Do you remember where you were when you heard the news about JFK's assassination? Bobby Kennedy? Martin Luther King, Jr.? Where were you when Neil Armstrong stepped onto the moon's surface? How did you hear about explosion of the Challenger or the collapse of the World Trade Center Towers on 9/11?
Here's how I heard the news: My teacher was called out of the classroom and when she returned, she told us President Kennedy had been shot and school was being dismissed. The principal had heard the news on the radio. We went home and watched the tragic event unfold on television. We were glued to the TV watching our own Ohio hero Neil Armstrong.
I was on vacation with my parents and brother when the car radio news program reported the Bobby Kennedy assassination and it was the radio we turned to for news about King's shooting. Radio again was my source of news about the Challenger and the World Trade center. In both cases I was at work, so radio was the link to the world's news.
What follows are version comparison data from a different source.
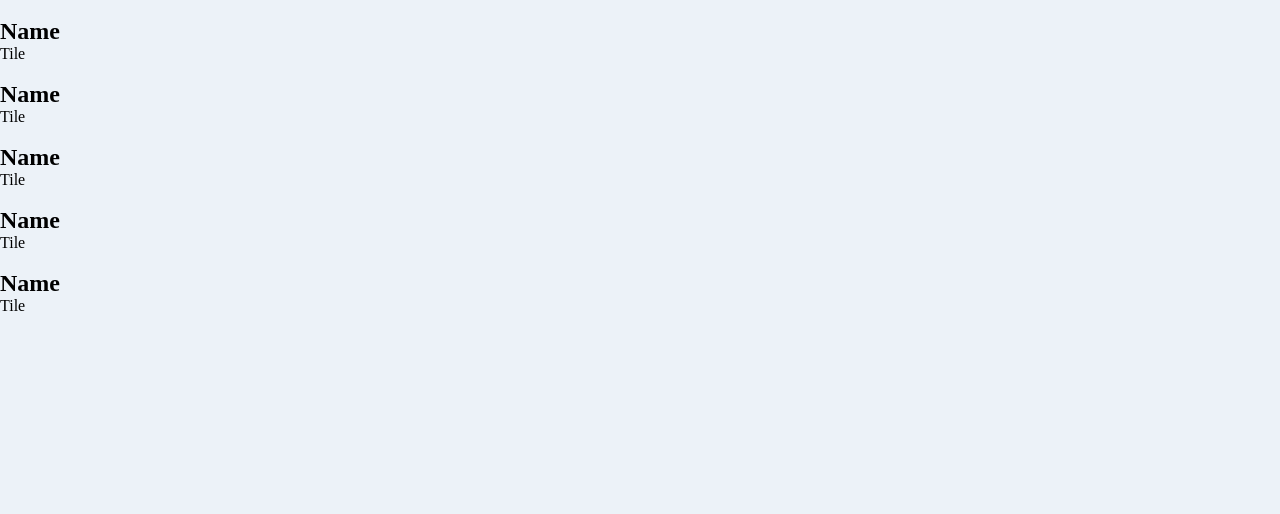
Repository: brandontaylor1/testimonial-card
Page: index.html
An editor plug-in stored every save of this project. The page is shown before and after the next save, followed by the edit.
The browser window is 1280 px wide. The pictures show the whole page.

Above is the page before, as saved 2025-01-10 22:25:29.

After the next save:
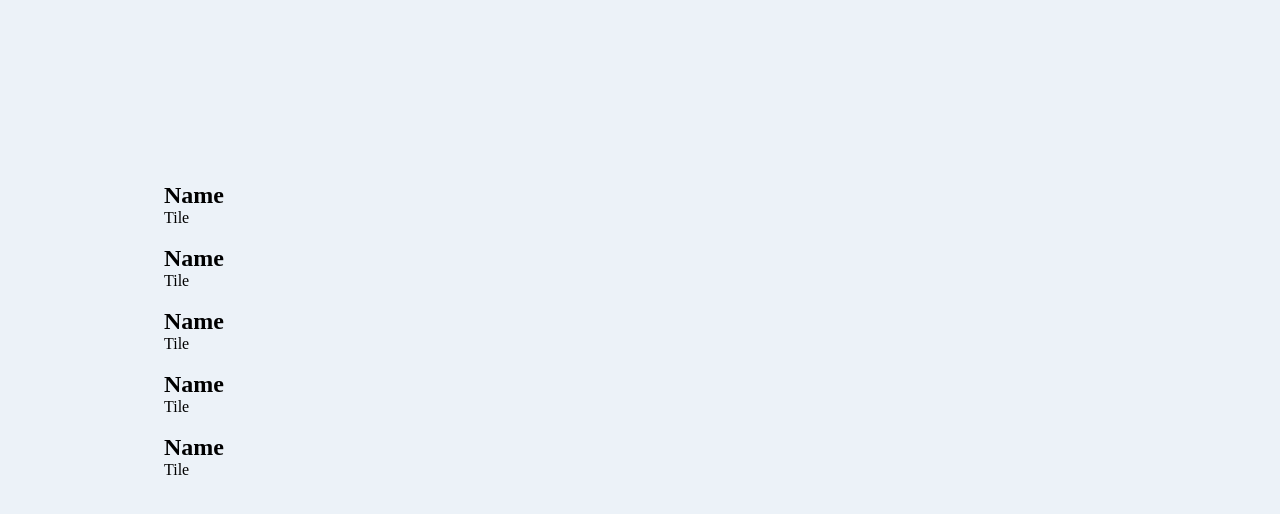
Saved 3 min 34 s later.
--- a/styles.css
+++ b/styles.css
@@ -17,4 +17,5 @@
 
 body {
     background-color: #ECF2F8;
+    padding: 164px
 }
Fast forward to 2011 and television still brings the images into my home; the radio is always on in the car and in my office. We still grab the newspaper to catch up on what's happening, but there's a new source for news and turned the average person into a reporter with on-the scene news and photos. All you need is a smart cell phone. This new avenue for news is also used by the traditional media outlets, including The Marietta Times, WTAP-TV, The Anchor, and Parkersburg News and Sentinel.
Do you already have a Facebook account? Then you know how quickly news spreads on Facebook. For example, a few weeks ago I was walking our puppy when my phone beeped, signaling a incoming Facebook message. 8:18 pm Fire on the Interstate Bridge. I thought, now that explains the sirens I've been hearing. For the next 20 minutes Facebook users, especially We Need More Marietta Firefighters Now, reported the news about that tragic accident. WMOA/WJAW reported on Facebook, "8:46 pm Shortly after 8 Monday evening, officials responded to an accident involving a tanker truck and a vehicle. Officials say the tanker truck caught on fire. Police have shut down northbound traffic on I-77 about a half mile from the incident."
Facebook and other social media are changing the way we communicate, changing the way we advertise our products and services, and changing the way political campaigns are run. Did you know? Facebook has 500,000,000 active Facebook users. One in every 13 people on the earth use Facebook. Fifty-seven percent of people talk to people more online than they do in real life. Forty-eight percent of young Americans said they now get their news through Facebook and over 200 million people access Facebook via their mobile phone.
This year, the Marietta Area Chamber is focused on helping our members learn more about marketing. Buddy Butler from Stonewall Marketing spoke recently on The Power of Branding. Marketing on a shoestring? With our new program, Tech Tuesday, we're exploring social media, a very low-cost way to spread the word. All of us at MACC use social media to talk to our chamber members and promote our services. We're extending to our members the opportunity to learn more and do more in this new world. On Tuesday, May 10, Tech Tuesday presents "Why Facebook?" with Kristen Meeks, W.Va. Social Media Consultants, who will guide the attendees through an exploration of Facebook.
Charlotte Keim, CCEO-AP, is president of the Marietta Area Chamber of Commerce, The Riverview Building, 100 Front St., Suite 200, Marietta. Chamber Viewpoint appears every other Monday on Opinion.